[Problem to solve]
An exact reproduction of all entries is expected.

[Records to process]
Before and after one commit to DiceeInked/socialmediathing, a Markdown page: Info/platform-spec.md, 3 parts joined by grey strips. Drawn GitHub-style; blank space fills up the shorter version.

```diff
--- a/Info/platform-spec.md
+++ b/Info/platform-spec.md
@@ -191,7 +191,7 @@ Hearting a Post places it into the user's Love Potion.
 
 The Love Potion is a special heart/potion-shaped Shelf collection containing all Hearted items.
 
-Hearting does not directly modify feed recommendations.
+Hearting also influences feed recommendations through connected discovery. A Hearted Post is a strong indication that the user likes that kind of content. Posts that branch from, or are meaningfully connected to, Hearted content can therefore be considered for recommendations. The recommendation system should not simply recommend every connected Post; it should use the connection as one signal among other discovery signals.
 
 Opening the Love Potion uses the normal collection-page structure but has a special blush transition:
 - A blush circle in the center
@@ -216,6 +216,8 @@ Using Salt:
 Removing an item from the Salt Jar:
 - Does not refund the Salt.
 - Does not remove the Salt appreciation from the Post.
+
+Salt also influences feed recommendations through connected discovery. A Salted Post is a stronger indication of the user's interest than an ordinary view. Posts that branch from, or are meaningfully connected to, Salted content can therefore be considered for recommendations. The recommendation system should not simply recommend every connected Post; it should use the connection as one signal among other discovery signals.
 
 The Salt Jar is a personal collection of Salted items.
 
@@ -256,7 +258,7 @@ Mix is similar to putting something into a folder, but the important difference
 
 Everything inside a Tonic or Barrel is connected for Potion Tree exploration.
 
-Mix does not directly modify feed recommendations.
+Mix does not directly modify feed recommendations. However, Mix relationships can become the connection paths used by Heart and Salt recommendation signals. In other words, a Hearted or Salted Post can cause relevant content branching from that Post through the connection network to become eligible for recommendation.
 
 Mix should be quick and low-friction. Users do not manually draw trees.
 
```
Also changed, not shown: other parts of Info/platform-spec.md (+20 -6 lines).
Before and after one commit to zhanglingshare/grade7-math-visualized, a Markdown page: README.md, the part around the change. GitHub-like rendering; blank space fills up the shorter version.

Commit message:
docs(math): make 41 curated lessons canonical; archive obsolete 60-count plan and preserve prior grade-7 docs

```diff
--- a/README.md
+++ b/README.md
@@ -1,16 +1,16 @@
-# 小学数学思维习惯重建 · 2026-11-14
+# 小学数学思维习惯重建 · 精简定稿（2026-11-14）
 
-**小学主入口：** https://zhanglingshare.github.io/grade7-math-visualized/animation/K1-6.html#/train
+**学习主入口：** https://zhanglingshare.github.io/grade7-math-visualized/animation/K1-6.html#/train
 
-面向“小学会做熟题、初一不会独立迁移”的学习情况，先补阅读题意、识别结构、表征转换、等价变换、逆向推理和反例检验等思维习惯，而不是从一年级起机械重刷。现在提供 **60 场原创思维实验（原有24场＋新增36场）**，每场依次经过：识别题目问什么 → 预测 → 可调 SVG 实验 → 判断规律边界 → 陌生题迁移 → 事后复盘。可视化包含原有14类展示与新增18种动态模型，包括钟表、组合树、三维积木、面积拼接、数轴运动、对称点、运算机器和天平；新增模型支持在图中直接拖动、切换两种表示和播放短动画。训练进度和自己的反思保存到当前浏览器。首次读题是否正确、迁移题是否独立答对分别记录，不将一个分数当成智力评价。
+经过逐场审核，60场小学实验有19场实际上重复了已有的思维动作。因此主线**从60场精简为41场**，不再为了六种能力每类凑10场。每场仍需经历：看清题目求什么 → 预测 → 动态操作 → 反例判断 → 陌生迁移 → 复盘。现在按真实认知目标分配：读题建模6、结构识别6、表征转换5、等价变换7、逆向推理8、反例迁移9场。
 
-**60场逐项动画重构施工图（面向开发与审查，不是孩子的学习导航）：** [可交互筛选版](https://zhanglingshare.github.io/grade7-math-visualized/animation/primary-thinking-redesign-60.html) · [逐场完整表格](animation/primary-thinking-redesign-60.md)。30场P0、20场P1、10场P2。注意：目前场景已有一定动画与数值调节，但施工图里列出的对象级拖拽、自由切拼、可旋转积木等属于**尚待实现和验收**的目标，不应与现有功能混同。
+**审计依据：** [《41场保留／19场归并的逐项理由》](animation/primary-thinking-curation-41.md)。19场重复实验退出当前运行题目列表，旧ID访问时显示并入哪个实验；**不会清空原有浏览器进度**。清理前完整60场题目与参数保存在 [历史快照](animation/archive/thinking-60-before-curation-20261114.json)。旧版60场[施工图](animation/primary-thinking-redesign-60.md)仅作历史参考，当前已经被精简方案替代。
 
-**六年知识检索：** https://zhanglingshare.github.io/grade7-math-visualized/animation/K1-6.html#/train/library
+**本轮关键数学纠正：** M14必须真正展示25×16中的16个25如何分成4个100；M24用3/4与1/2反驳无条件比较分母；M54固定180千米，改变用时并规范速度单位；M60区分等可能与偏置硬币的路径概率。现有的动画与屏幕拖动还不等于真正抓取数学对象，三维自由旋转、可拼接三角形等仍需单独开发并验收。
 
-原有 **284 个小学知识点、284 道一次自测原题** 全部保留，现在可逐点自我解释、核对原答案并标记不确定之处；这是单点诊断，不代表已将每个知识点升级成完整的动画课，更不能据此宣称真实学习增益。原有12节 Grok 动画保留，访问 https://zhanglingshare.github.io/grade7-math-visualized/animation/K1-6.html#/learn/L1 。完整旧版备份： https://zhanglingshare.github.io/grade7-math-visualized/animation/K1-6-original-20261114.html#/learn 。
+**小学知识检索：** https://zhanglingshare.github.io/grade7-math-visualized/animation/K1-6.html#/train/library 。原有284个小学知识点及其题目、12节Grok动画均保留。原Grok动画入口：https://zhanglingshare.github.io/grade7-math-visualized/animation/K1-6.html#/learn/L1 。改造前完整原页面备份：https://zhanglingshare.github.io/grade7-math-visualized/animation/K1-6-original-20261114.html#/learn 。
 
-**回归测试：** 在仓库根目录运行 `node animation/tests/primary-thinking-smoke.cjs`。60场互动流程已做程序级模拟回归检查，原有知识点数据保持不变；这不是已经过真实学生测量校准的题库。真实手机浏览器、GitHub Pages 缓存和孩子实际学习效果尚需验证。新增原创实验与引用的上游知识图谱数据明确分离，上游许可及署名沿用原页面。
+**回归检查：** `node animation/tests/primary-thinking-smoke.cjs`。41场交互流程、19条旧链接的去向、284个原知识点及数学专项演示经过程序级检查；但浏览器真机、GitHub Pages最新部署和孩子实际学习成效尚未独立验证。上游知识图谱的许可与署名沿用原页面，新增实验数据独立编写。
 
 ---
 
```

[Answer box]
Before and after one commit to DiceeInked/socialmediathing, a Markdown page: Info/platform-spec.md, 3 parts joined by grey strips. Drawn GitHub-style; blank space fills up the shorter version.

```diff
--- a/Info/platform-spec.md
+++ b/Info/platform-spec.md
@@ -191,7 +191,7 @@ Hearting a Post places it into the user's Love Potion.
 
 The Love Potion is a special heart/potion-shaped Shelf collection containing all Hearted items.
 
-Hearting does not directly modify feed recommendations.
+Hearting also influences feed recommendations through connected discovery. A Hearted Post is a strong indication that the user likes that kind of content. Posts that branch from, or are meaningfully connected to, Hearted content can therefore be considered for recommendations. The recommendation system should not simply recommend every connected Post; it should use the connection as one signal among other discovery signals.
 
 Opening the Love Potion uses the normal collection-page structure but has a special blush transition:
 - A blush circle in the center
@@ -216,6 +216,8 @@ Using Salt:
 Removing an item from the Salt Jar:
 - Does not refund the Salt.
 - Does not remove the Salt appreciation from the Post.
+
+Salt also influences feed recommendations through connected discovery. A Salted Post is a stronger indication of the user's interest than an ordinary view. Posts that branch from, or are meaningfully connected to, Salted content can therefore be considered for recommendations. The recommendation system should not simply recommend every connected Post; it should use the connection as one signal among other discovery signals.
 
 The Salt Jar is a personal collection of Salted items.
 
@@ -256,7 +258,7 @@ Mix is similar to putting something into a folder, but the important difference
 
 Everything inside a Tonic or Barrel is connected for Potion Tree exploration.
 
-Mix does not directly modify feed recommendations.
+Mix does not directly modify feed recommendations. However, Mix relationships can become the connection paths used by Heart and Salt recommendation signals. In other words, a Hearted or Salted Post can cause relevant content branching from that Post through the connection network to become eligible for recommendation.
 
 Mix should be quick and low-friction. Users do not manually draw trees.
 
```
Also changed, not shown: other parts of Info/platform-spec.md (+20 -6 lines).
Before and after one commit to zhanglingshare/grade7-math-visualized, a Markdown page: README.md, the part around the change. GitHub-like rendering; blank space fills up the shorter version.

Commit message:
docs(math): make 41 curated lessons canonical; archive obsolete 60-count plan and preserve prior grade-7 docs

```diff
--- a/README.md
+++ b/README.md
@@ -1,16 +1,16 @@
-# 小学数学思维习惯重建 · 2026-11-14
+# 小学数学思维习惯重建 · 精简定稿（2026-11-14）
 
-**小学主入口：** https://zhanglingshare.github.io/grade7-math-visualized/animation/K1-6.html#/train
+**学习主入口：** https://zhanglingshare.github.io/grade7-math-visualized/animation/K1-6.html#/train
 
-面向“小学会做熟题、初一不会独立迁移”的学习情况，先补阅读题意、识别结构、表征转换、等价变换、逆向推理和反例检验等思维习惯，而不是从一年级起机械重刷。现在提供 **60 场原创思维实验（原有24场＋新增36场）**，每场依次经过：识别题目问什么 → 预测 → 可调 SVG 实验 → 判断规律边界 → 陌生题迁移 → 事后复盘。可视化包含原有14类展示与新增18种动态模型，包括钟表、组合树、三维积木、面积拼接、数轴运动、对称点、运算机器和天平；新增模型支持在图中直接拖动、切换两种表示和播放短动画。训练进度和自己的反思保存到当前浏览器。首次读题是否正确、迁移题是否独立答对分别记录，不将一个分数当成智力评价。
+经过逐场审核，60场小学实验有19场实际上重复了已有的思维动作。因此主线**从60场精简为41场**，不再为了六种能力每类凑10场。每场仍需经历：看清题目求什么 → 预测 → 动态操作 → 反例判断 → 陌生迁移 → 复盘。现在按真实认知目标分配：读题建模6、结构识别6、表征转换5、等价变换7、逆向推理8、反例迁移9场。
 
-**60场逐项动画重构施工图（面向开发与审查，不是孩子的学习导航）：** [可交互筛选版](https://zhanglingshare.github.io/grade7-math-visualized/animation/primary-thinking-redesign-60.html) · [逐场完整表格](animation/primary-thinking-redesign-60.md)。30场P0、20场P1、10场P2。注意：目前场景已有一定动画与数值调节，但施工图里列出的对象级拖拽、自由切拼、可旋转积木等属于**尚待实现和验收**的目标，不应与现有功能混同。
+**审计依据：** [《41场保留／19场归并的逐项理由》](animation/primary-thinking-curation-41.md)。19场重复实验退出当前运行题目列表，旧ID访问时显示并入哪个实验；**不会清空原有浏览器进度**。清理前完整60场题目与参数保存在 [历史快照](animation/archive/thinking-60-before-curation-20261114.json)。旧版60场[施工图](animation/primary-thinking-redesign-60.md)仅作历史参考，当前已经被精简方案替代。
 
-**六年知识检索：** https://zhanglingshare.github.io/grade7-math-visualized/animation/K1-6.html#/train/library
+**本轮关键数学纠正：** M14必须真正展示25×16中的16个25如何分成4个100；M24用3/4与1/2反驳无条件比较分母；M54固定180千米，改变用时并规范速度单位；M60区分等可能与偏置硬币的路径概率。现有的动画与屏幕拖动还不等于真正抓取数学对象，三维自由旋转、可拼接三角形等仍需单独开发并验收。
 
-原有 **284 个小学知识点、284 道一次自测原题** 全部保留，现在可逐点自我解释、核对原答案并标记不确定之处；这是单点诊断，不代表已将每个知识点升级成完整的动画课，更不能据此宣称真实学习增益。原有12节 Grok 动画保留，访问 https://zhanglingshare.github.io/grade7-math-visualized/animation/K1-6.html#/learn/L1 。完整旧版备份： https://zhanglingshare.github.io/grade7-math-visualized/animation/K1-6-original-20261114.html#/learn 。
+**小学知识检索：** https://zhanglingshare.github.io/grade7-math-visualized/animation/K1-6.html#/train/library 。原有284个小学知识点及其题目、12节Grok动画均保留。原Grok动画入口：https://zhanglingshare.github.io/grade7-math-visualized/animation/K1-6.html#/learn/L1 。改造前完整原页面备份：https://zhanglingshare.github.io/grade7-math-visualized/animation/K1-6-original-20261114.html#/learn 。
 
-**回归测试：** 在仓库根目录运行 `node animation/tests/primary-thinking-smoke.cjs`。60场互动流程已做程序级模拟回归检查，原有知识点数据保持不变；这不是已经过真实学生测量校准的题库。真实手机浏览器、GitHub Pages 缓存和孩子实际学习效果尚需验证。新增原创实验与引用的上游知识图谱数据明确分离，上游许可及署名沿用原页面。
+**回归检查：** `node animation/tests/primary-thinking-smoke.cjs`。41场交互流程、19条旧链接的去向、284个原知识点及数学专项演示经过程序级检查；但浏览器真机、GitHub Pages最新部署和孩子实际学习成效尚未独立验证。上游知识图谱的许可与署名沿用原页面，新增实验数据独立编写。
 
 ---
 
```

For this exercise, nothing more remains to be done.